Washington: Expressing concern over the “humanitarian crisis” in Myanmar, US Secretary of State Rex Tillerson has urged the country’s army chief to help the government end violence in the northern Rakhine state where unrest has forced over 600,000 Rohingya Muslims to flee to Bangladesh.
In a telephone call yesterday with Myanmar’s Armed Forces Commander-in-Chief Senior General Min Aung Hlaing, Tillerson “concern about the continuing humanitarian crisis and reported atrocities in Rakhine”.
He sought the support of the army chief for ending the violence and allowing the safe return home of those displaced during the violence, especially the large numbers of ethnic Rohingyas, State Department Spokesperson Heather Nauert said.
“At the same time, he urged the military to facilitate humanitarian aid for displaced people in affected areas, allow media access, and cooperate with the United Nations to ensure a thorough, independent investigation into all allegations of human rights abuses and violations and to ensure accountability,” Nauert said in a statement.
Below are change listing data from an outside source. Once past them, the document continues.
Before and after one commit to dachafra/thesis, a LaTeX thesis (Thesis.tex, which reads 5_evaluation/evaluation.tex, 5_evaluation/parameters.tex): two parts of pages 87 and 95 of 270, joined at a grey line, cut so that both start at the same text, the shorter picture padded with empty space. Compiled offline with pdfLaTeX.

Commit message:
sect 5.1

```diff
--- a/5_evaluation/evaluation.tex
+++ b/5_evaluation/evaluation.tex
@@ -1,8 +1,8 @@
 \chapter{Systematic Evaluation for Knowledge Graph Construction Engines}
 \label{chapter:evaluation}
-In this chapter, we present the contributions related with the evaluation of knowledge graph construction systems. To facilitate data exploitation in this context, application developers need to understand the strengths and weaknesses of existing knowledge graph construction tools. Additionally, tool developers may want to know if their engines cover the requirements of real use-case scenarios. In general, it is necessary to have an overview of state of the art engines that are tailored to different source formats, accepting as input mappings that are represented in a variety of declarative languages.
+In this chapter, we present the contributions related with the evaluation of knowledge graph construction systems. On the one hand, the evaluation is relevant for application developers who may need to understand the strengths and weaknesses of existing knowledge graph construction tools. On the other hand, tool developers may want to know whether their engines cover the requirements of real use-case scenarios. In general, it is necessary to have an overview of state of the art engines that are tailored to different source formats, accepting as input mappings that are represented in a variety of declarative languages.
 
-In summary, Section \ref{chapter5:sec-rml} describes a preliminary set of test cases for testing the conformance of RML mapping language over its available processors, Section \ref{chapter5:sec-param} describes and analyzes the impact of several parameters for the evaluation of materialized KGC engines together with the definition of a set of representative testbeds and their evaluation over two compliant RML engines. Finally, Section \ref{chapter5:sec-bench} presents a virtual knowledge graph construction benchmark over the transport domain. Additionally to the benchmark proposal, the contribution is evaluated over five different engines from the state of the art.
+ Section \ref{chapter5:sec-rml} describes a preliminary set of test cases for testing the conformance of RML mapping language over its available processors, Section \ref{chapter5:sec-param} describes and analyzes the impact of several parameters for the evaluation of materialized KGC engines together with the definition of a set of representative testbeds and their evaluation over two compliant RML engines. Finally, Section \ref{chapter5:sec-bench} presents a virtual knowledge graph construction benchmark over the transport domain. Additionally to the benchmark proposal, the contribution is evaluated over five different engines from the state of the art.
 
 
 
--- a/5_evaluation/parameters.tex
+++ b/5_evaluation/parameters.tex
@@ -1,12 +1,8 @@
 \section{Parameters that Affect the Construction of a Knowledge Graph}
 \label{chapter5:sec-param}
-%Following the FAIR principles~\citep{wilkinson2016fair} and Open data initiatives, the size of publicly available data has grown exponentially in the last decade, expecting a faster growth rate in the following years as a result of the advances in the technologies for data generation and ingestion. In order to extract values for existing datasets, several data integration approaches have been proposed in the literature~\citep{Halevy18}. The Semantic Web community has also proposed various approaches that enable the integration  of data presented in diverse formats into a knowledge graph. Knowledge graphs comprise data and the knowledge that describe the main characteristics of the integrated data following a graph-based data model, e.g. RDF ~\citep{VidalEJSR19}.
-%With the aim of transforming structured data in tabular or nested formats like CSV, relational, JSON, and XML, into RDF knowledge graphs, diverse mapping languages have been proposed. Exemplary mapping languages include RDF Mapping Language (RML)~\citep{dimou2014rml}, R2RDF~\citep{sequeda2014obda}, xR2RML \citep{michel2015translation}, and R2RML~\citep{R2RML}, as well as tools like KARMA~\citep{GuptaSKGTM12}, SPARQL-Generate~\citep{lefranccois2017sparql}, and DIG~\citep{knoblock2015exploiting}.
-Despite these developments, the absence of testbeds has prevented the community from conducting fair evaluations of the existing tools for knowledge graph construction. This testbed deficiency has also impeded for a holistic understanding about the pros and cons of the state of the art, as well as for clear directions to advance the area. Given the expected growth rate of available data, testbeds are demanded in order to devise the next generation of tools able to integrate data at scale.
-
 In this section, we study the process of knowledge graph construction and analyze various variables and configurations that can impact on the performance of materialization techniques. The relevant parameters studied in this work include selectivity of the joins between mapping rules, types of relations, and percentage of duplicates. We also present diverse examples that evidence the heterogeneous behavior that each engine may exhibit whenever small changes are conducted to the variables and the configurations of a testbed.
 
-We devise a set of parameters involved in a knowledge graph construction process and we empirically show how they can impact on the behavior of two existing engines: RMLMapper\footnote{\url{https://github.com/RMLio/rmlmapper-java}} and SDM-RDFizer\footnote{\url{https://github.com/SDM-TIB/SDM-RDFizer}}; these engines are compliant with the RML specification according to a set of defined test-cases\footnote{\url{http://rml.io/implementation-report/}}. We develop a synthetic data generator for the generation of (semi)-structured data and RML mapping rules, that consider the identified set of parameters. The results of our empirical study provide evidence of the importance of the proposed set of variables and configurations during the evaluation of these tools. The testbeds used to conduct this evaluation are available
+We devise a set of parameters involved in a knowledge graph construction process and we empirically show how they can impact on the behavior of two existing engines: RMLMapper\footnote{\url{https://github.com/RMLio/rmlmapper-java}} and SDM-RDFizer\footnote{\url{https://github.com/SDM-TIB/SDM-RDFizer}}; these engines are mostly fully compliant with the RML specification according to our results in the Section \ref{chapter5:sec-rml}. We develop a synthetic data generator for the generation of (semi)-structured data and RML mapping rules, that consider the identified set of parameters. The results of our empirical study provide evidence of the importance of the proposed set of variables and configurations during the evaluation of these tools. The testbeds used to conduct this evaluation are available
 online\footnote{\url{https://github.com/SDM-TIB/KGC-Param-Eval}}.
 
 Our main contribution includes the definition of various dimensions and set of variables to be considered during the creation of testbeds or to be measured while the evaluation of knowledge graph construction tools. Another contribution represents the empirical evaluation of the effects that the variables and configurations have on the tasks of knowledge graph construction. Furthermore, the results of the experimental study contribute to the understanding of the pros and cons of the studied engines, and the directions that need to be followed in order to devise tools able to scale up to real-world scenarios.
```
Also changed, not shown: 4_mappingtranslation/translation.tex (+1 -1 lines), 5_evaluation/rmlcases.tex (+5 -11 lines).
Tillerson also condemned the August 25 deadly attacks by militants on security forces in the Rakhine State, she said.
Militant attacks on Myanmar security forces sparked a major army crackdown on the community.
Acccording to the UN estimates, more than 600,000 members of the minority Muslim group have fled across the border into Bangladesh since then, triggered a grave humanitarian crisis in the country.
Meanwhile, at the UN headquarters in New York, the Special Rapporteur on Myanmar’s human rights Yanghee Lee said that the Security Council should issue a strongly worded resolution on the Myanmar crisis.
“The crisis in Rakhine State has not only been decades in the making but has for some time gone beyond Myanmar’s borders. For a very long time now this issue has not been simply a domestic affair,” Lee told the General Assembly.
Registering its opposition to a country-specific report, the representative from Myanmar said it was working with Bangladesh on the voluntary, safe and dignified return of displaced persons.
The Association of South-East Asian Nations (ASEAN) Coordinating Centre for Humanitarian Assistance on Disaster Management is working with Myanmar to deliver humanitarian assistance, Lee said.
The US said on Tuesday that it had initiated actions against Myanmar’s military leadership involved in violence against Rohingya Muslims.
Since August 25, the US has ceased consideration of travel waivers for current and former senior leadership of Myanmar’s military.
It is also assessing authorities under the JADE Act to consider economic options available to target individuals associated with atrocities.